The Vinciana Editrice publishing company was first set up in 1976 by Floriano Bozzi, and ever since it has remained very much a family-run concern. Floriano Bozzi was spurred on by his innate curiosity for all kinds of painting techniques as well as by his wide-ranging experience in the field of drawings and illustrations. With the help of friends and colleagues, he created the Leonardo Series of art books, aimed at anyone who, whether for interest or professional reasons, wanted to develop their knowledge of the more traditional painting and drawing skills. Very much aware of the budding artist's initial difficulties, and recalling the weaknesses of the first drawing and illustration manuals he himself had followed, Floriano Bozzi based the Leonardo Series on the humble principle of practicality, the aim being simply to help the learner. Three volumes on the basics of drawing, together with those dealing with anatomy and perspective, were the foundations on which the Series has grown.

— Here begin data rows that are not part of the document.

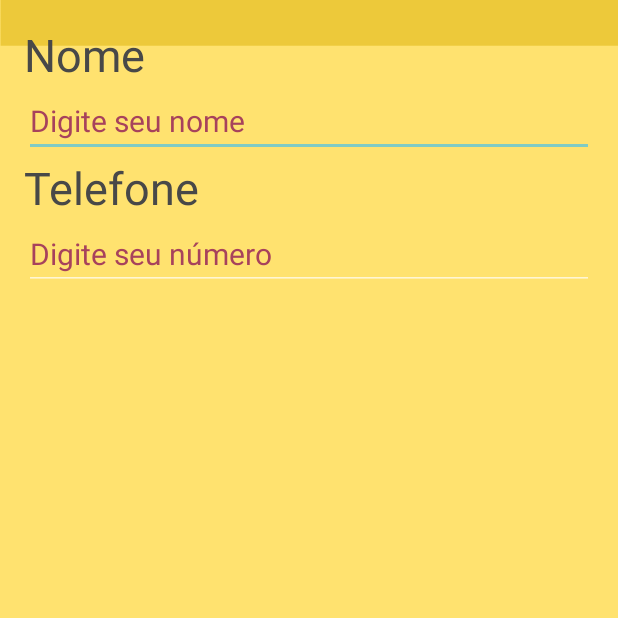
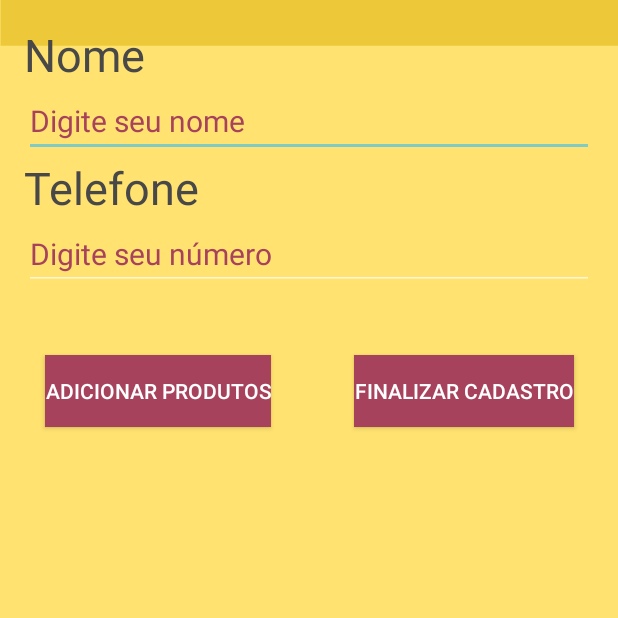
Before and after one commit to Rennosmx/TheWalkingFood, an Android app: the screen it shows after launch (CadastroAmbulanteActivity), after a tap on an icon or button, on a phone screen of 412 x 824 dp, the top half of it. Run offline under Robolectric (Android 15) with nearby library versions, the phone set to English and light mode, and no system bars.

Commit message:
Criação da tela Cadastro de Produtos

```diff
--- a/app/src/main/AndroidManifest.xml
+++ b/app/src/main/AndroidManifest.xml
@@ -22,9 +22,12 @@
             android:theme="@style/Theme.AppCompat.NoActionBar" />
         <activity
             android:name=".CadastroAmbulanteActivity"
-            android:theme="@style/Theme.AppCompat.NoActionBar"/>
+            android:theme="@style/Theme.AppCompat.NoActionBar" />
         <activity
             android:name=".CadastroConsumidorActivity"
+            android:theme="@style/Theme.AppCompat.NoActionBar" />
+        <activity
+            android:name=".CadastroProdutoActivity"
             android:theme="@style/Theme.AppCompat.NoActionBar"/>
     </application>
 
--- a/app/src/main/java/imd/ufrn/br/thewalkingfood/MainActivity.java
+++ b/app/src/main/java/imd/ufrn/br/thewalkingfood/MainActivity.java
@@ -12,7 +12,7 @@ import java.util.Random;
 
 public class MainActivity extends AppCompatActivity {
 
-    protected ProgressBar barraProgresso;
+    private ProgressBar barraProgresso;
     private int tempoProgresso = 0;
 
 
@@ -55,7 +55,6 @@ public class MainActivity extends AppCompatActivity {
     public void progressoFinalizado(){
         Intent intent = new Intent(MainActivity.this, SelecaoPerfilActivity.class);
         startActivity(intent);
-        finish();
     }
 
 }
--- a/app/src/main/res/layout/activity_cadastro_ambulante.xml
+++ b/app/src/main/res/layout/activity_cadastro_ambulante.xml
@@ -8,7 +8,7 @@
     android:paddingLeft="@dimen/activity_horizontal_margin"
     android:paddingRight="@dimen/activity_horizontal_margin"
     android:paddingTop="@dimen/activity_vertical_margin"
-    android:background="@drawable/selecaoperfilcadastropng"
+    android:background="@drawable/planodefundo_padrao"
     tools:context="imd.ufrn.br.thewalkingfood.CadastroAmbulanteActivity">
 
     <EditText
@@ -58,4 +58,34 @@
         android:layout_alignParentLeft="true"
         android:layout_alignParentStart="true" />
 
+    <Button
+        android:text="Finalizar Cadastro"
+        android:layout_width="wrap_content"
+        android:layout_height="wrap_content"
+        android:id="@+id/btnFinalizarCadastro"
+        android:onClick="finalizarCadastro"
+        android:background="#a7425c"
+        android:elevation="0dp"
+        android:layout_alignBaseline="@+id/btnAdicionarProduto"
+        android:layout_alignBottom="@+id/btnAdicionarProduto"
+        android:layout_alignParentRight="true"
+        android:layout_alignParentEnd="true"
+        android:layout_marginRight="13dp"
+        android:layout_marginEnd="13dp" />
+
+    <Button
+        android:text="Adicionar Produtos"
+        android:layout_width="wrap_content"
+        android:layout_height="wrap_content"
+        android:id="@+id/btnAdicionarProduto"
+        android:onClick="adicionarProduto"
+        android:background="#a7425c"
+        android:layout_marginTop="43dp"
+        android:elevation="0dp"
+        android:layout_marginLeft="14dp"
+        android:layout_marginStart="14dp"
+        android:layout_below="@+id/etTelefoneAmbulante"
+        android:layout_alignParentLeft="true"
+        android:layout_alignParentStart="true" />
+
 </RelativeLayout>
--- a/app/src/main/res/layout/activity_cadastro_consumidor.xml
+++ b/app/src/main/res/layout/activity_cadastro_consumidor.xml
@@ -9,7 +9,7 @@
     android:paddingLeft="@dimen/activity_horizontal_margin"
     android:paddingRight="@dimen/activity_horizontal_margin"
     android:paddingTop="@dimen/activity_vertical_margin"
-    android:background="@drawable/selecaoperfilcadastropng"
+    android:background="@drawable/planodefundo_padrao"
     tools:context="imd.ufrn.br.thewalkingfood.CadastroConsumidorActivity">
 
     <EditText
--- a/app/src/main/res/layout/activity_selecao_perfil.xml
+++ b/app/src/main/res/layout/activity_selecao_perfil.xml
@@ -9,7 +9,7 @@
     android:paddingLeft="@dimen/activity_horizontal_margin"
     android:paddingRight="@dimen/activity_horizontal_margin"
     android:paddingTop="@dimen/activity_vertical_margin"
-    android:background="@drawable/selecaoperfilcadastropng"
+    android:background="@drawable/planodefundo_padrao"
     tools:context="imd.ufrn.br.thewalkingfood.SelecaoPerfilActivity">
 
     <ImageButton
--- a/app/src/main/res/values/colors.xml
+++ b/app/src/main/res/values/colors.xml
@@ -1,6 +1,6 @@
 <?xml version="1.0" encoding="utf-8"?>
 <resources>
-    <color name="colorPrimary">#3F51B5</color>
+    <color name="colorPrimary">#a7425c</color>
     <color name="colorPrimaryDark">#06429c</color>
     <color name="colorAccent">#FF4081</color>
 </resources>
```
Also changed, not shown: app/src/main/java/imd/ufrn/br/thewalkingfood/CadastroAmbulanteActivity.java (+11 -0 lines), app/src/main/java/imd/ufrn/br/thewalkingfood/CadastroProdutoActivity.java (added, +17 -0 lines), app/src/main/res/layout/activity_cadastro_produto.xml (added, +78 -0 lines), app/src/main/res/drawable/planodefundo_padrao.png (renamed from app/src/main/res/drawable/selecaoperfilcadastropng.png), app/src/main/res/drawable/produto.png (added).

The first volumes were published in Italian, later to be followed by French versions, and German ones. Over the years, the Leonardo Series has been translated into a variety of other languages, including Arabic. Greatly saddened by the loss of Floriano Bozzi in 1995, his family have kept his memory alive through the publications. His son has continued and developed the Series in full respect of the initial intent. Vinciana Editrice publications are now marketed in over 40 countries throughout the world, and some volumes have even been adopted as textbooks in schools and academies for the training of artists.
Over the years, Vinciana Editrice publications have been renewed and improved as far as graphics and production quality are concerned. The Leonardo Series has recently been joined by the "Leonardo Technical Manuals", a new series that delves deeper into aspects relating to anatomy. Two volumes have already been published, dealing with the study of human anatomy and horse anatomy for art students.
The publishing activities of Vinciana Editrice clearly do not reflect the rhythms of large-scale publishers. But the advantages of a family-run business are to be appreciated in the thorough, carefully-produced, reasonably-priced volumes. On various occasions, Vinciana Editrice has been invited to flood the market with new publications lacking in the serious, professional approach that has always been associated with the company. But the decision has always been to keep to a limited output, aimed at an appreciative public who value care and attention.